Voice lessons are the single most effective way to improve the quality of your singing voice. Once you have decided to take lessons, the first thing you need to do is find a good teacher whose methods and approach are compatible with your musical goals and needs. As with any working relationship, a good fit is essential to success.
Before you look for a teacher for voice lessons, take the time to define your goals as specifically as you can. Do you want to sing a solo in church on Christmas Eve, star in a community theatre musical, or be the next American Idol? Do you see yourself eventually teaching music? Or, do you simply want to be a healthier singer with better tone and breath support?
The best way to find a good voice teacher is to talk with anyone you know who is involved in music—a school music teacher, church choir director, or perhaps the staff at a local music store. They should be able to recommend several teachers in your area.
Most music stores keep lists of teachers for referrals and/or have bulletin boards where local singing instructors can post flyers and business cards. They may even have teachers on staff.
College or university music departments can also be good places to find a teacher. Many advanced music students need teaching experience to complete their degrees, and private students like yourself can help them meet that requirement. Some music professors also take private students, but they are likely to charge much higher fees.

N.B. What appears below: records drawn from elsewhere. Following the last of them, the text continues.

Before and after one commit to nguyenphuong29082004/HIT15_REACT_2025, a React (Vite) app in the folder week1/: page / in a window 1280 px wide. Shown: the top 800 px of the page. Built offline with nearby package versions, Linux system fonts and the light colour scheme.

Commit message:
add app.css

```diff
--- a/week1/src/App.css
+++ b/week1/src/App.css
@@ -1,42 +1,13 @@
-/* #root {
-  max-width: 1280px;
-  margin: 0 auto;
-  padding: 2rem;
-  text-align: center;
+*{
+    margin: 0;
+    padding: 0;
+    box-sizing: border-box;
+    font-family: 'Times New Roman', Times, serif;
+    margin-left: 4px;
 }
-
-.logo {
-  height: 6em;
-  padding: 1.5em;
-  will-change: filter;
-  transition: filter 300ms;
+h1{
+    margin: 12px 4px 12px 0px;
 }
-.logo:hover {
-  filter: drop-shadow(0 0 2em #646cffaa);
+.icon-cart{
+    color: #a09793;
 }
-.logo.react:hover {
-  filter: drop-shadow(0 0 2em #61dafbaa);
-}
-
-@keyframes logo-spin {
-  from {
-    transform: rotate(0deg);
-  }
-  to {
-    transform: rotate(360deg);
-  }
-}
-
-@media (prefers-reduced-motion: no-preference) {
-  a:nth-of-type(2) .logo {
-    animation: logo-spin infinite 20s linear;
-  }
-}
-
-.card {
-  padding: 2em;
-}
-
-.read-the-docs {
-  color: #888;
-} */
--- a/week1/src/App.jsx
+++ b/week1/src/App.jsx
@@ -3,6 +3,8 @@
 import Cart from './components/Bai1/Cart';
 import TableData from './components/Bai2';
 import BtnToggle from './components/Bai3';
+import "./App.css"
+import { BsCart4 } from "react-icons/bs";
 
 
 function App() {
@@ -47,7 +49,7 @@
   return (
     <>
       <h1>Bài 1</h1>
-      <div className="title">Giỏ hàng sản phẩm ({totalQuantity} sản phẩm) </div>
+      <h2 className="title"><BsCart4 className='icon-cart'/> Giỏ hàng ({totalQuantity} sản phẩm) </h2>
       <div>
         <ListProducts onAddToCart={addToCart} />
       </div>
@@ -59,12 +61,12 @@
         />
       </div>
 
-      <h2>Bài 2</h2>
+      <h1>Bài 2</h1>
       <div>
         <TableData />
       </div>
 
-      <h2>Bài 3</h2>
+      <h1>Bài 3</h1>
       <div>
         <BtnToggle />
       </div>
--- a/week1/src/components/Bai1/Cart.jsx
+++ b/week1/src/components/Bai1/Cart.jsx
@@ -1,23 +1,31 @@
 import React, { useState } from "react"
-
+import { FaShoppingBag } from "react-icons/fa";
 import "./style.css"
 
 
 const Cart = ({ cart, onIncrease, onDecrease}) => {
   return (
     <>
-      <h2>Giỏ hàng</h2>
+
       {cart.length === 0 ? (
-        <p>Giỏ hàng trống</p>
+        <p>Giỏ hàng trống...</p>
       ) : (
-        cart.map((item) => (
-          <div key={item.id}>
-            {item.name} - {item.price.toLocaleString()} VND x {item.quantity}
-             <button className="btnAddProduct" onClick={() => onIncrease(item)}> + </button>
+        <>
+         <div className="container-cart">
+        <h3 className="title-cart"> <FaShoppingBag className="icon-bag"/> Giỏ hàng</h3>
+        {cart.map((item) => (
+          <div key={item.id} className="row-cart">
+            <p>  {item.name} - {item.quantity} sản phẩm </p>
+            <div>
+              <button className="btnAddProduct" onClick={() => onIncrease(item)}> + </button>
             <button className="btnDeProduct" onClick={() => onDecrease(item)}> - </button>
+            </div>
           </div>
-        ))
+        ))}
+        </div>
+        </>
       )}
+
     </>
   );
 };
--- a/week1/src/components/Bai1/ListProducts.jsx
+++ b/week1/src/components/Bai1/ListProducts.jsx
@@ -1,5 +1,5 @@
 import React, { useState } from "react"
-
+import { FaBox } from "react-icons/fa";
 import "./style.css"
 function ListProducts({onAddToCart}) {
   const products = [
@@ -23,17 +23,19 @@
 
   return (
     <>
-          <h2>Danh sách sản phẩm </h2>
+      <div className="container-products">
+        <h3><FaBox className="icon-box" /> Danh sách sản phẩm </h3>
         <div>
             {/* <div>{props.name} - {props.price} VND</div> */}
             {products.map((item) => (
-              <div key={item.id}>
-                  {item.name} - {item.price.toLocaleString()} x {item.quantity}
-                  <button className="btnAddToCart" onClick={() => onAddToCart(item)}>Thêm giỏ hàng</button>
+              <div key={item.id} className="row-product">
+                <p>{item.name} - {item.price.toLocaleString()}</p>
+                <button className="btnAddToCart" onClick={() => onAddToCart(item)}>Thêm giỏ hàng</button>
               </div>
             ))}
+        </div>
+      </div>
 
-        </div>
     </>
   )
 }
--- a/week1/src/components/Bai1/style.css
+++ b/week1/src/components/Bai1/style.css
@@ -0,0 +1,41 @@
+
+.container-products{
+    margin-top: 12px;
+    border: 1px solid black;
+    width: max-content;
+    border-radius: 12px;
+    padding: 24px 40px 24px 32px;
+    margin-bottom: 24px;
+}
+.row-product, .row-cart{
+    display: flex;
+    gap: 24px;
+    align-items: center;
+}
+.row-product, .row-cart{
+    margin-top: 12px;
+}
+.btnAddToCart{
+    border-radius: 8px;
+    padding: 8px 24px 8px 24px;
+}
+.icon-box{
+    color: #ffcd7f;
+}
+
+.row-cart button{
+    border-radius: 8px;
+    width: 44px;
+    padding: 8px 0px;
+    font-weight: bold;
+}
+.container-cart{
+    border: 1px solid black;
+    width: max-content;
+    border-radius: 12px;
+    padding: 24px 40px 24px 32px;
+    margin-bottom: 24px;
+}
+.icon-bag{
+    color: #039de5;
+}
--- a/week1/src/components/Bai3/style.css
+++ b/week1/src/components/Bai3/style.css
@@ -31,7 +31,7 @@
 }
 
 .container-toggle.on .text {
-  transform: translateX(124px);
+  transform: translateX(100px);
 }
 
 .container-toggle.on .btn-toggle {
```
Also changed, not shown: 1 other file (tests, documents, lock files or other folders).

When you contact a prospective teacher for the first time, be prepared to tell her a bit about yourself, such as your previous musical experience (piano lessons in grade school? church choir? school glee club?) and goals. You should ask about her expectations for practice time, whether she holds recitals for her students, her qualifications and experience, and her fees.

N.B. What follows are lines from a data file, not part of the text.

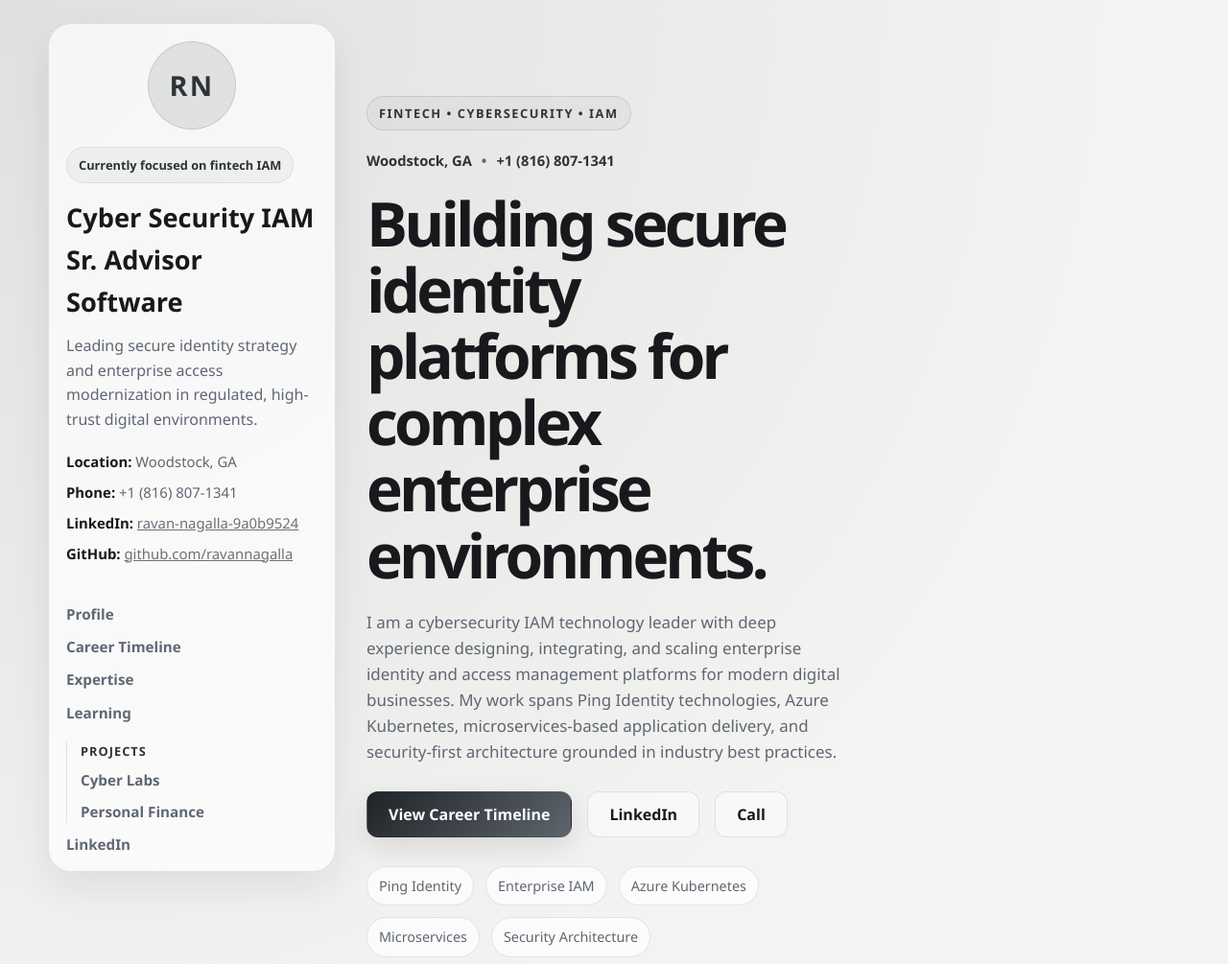
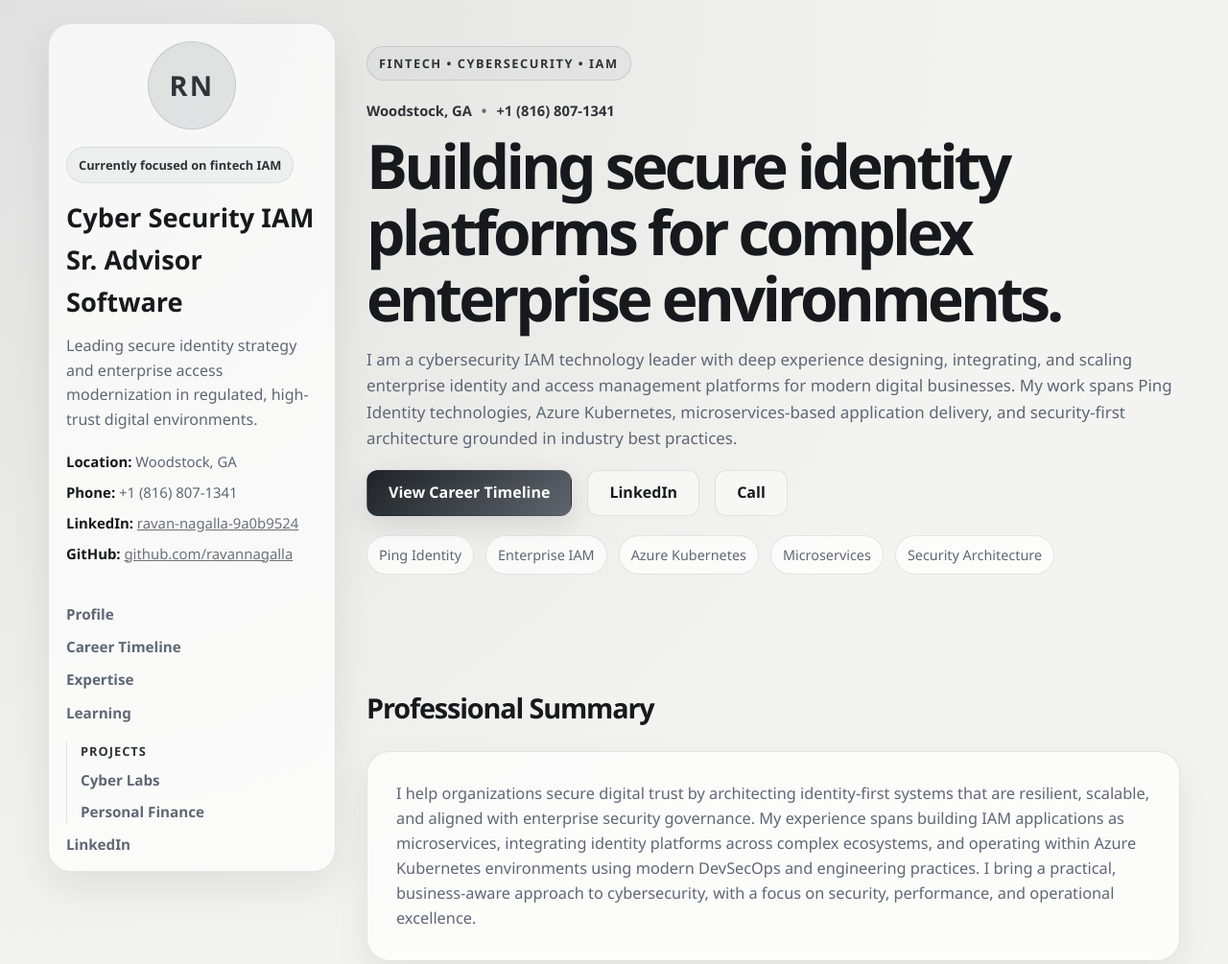
Before and after one commit to ravannagalla/ravannagalla.github.io, a plain HTML site: page index.html in a window 1280 px wide. Shown: the top 1005 px of the page at 96% size. Drawn offline with Linux system fonts and the light colour scheme.

Commit message:
update coloum styling

```diff
--- a/styles.css
+++ b/styles.css
@@ -154,15 +154,14 @@ img {
 }
 
 .hero {
-  padding: 4px 0 12px;
+  padding: 0;
 }
 
 .hero-content {
-  display: grid;
-  grid-template-columns: 1.5fr 0.9fr;
-  gap: 32px;
-  align-items: center;
-  padding: 72px 0 16px;
+  display: block;
+  width: 100%;
+  max-width: 980px;
+  padding: 24px 0 8px;
 }
 
 .eyebrow {
@@ -191,7 +190,7 @@ h1 {
   flex-wrap: wrap;
   align-items: center;
   gap: 10px;
-  margin-bottom: 18px;
+  margin-bottom: 10px;
   font-size: 0.92rem;
   font-weight: 600;
   color: var(--primary-strong);
@@ -202,8 +201,8 @@ h1 {
 }
 
 .lead {
-  max-width: 680px;
-  margin: 22px 0 0;
+  max-width: 100%;
+  margin: 16px 0 0;
   font-size: 1.06rem;
   color: var(--muted);
 }
@@ -212,7 +211,7 @@ h1 {
   display: flex;
   flex-wrap: wrap;
   gap: 16px;
-  margin-top: 28px;
+  margin-top: 20px;
 }
 
 .button {
@@ -248,7 +247,7 @@ h1 {
   display: flex;
   flex-wrap: wrap;
   gap: 12px;
-  margin: 30px 0 0;
+  margin: 20px 0 0;
   padding: 0;
   list-style: none;
 }
```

If you and the teacher agree that you have a good fit, schedule your first lesson. Ask what, if anything, you should bring with you. Most teachers will want you to come with at least a pencil and notebook, examples of music you have sung or would like to learn, and perhaps a portable cassette tape recorder and blank tape.
Your teacher will use the first few voice lessons to get to know you and your skills, almost like a job interview. He or she will probably start by asking you to sing a song you know well, and will then listen to your tone and observe your posture and breathing. The instructor will then ask you to vocalize various exercises, such as singing scales or arpeggios on various syllables (“ah”, “hee”, “voo”, etc.), to evaluate your range and resonance.
The teacher will share his or her assessment of your voice and pinpoint areas in need of improvement. A good instructor should be sympathetic and supportive, not hypercritical, recognizing that he or she was once a student just like you.
After the first few sessions, most voice lessons will follow a similar pattern. The teacher will review what you did at your last lesson, have you demonstrate your progress, and give you feedback on how you’re doing. If you are having problems, he or she will show you how to overcome them. If one particular exercise doesn’t work for you, the teacher should have a repertoire of others to try.
After the warm-up and technique exercises, the remainder of the lesson will be spent working on one or more songs. You and the teacher should collaborate in choosing the songs you will work on. The instructor should respect your preferences, but you need to respect his or her knowledge and experience when considering suggestions.
After all, you’re paying your teacher to help you build specific skills, and you need to trust his or her expertise. Some songs you like may not be well-suited to the skills you need to learn.
When learning a new song, the process will be similar for any type of material. To help you learn the melody, the teacher will probably have you hum it or sing it on a single syllable, such as “loo” or “va”.
You may also be asked to “buzz” the melody (produce the tone through puckered, vibrating lips) to work on phrasing and breath support. If the song has multiple sections, such as verse and refrain, you will most likely do just one section at a time.
When you have learned the melody on a hum or syllable, then you will begin to sing the actual lyrics and work on dynamics (loudness/softness), diction, and expression.
A side benefit of working with a teacher is the chance to meet other students, even if it’s just a passing exchange. There is a sense of camaraderie that comes with knowing other students are grappling with the same challenges and obstacles.
Many teachers hold annual or semi-annual group recitals for their students. This gives everyone the opportunity to demonstrate what they have learned, and also teaches you how to deal with performance anxiety (“stage fright”).
A good voice teacher can give you a strong foundation from which to begin the musical journey of your life.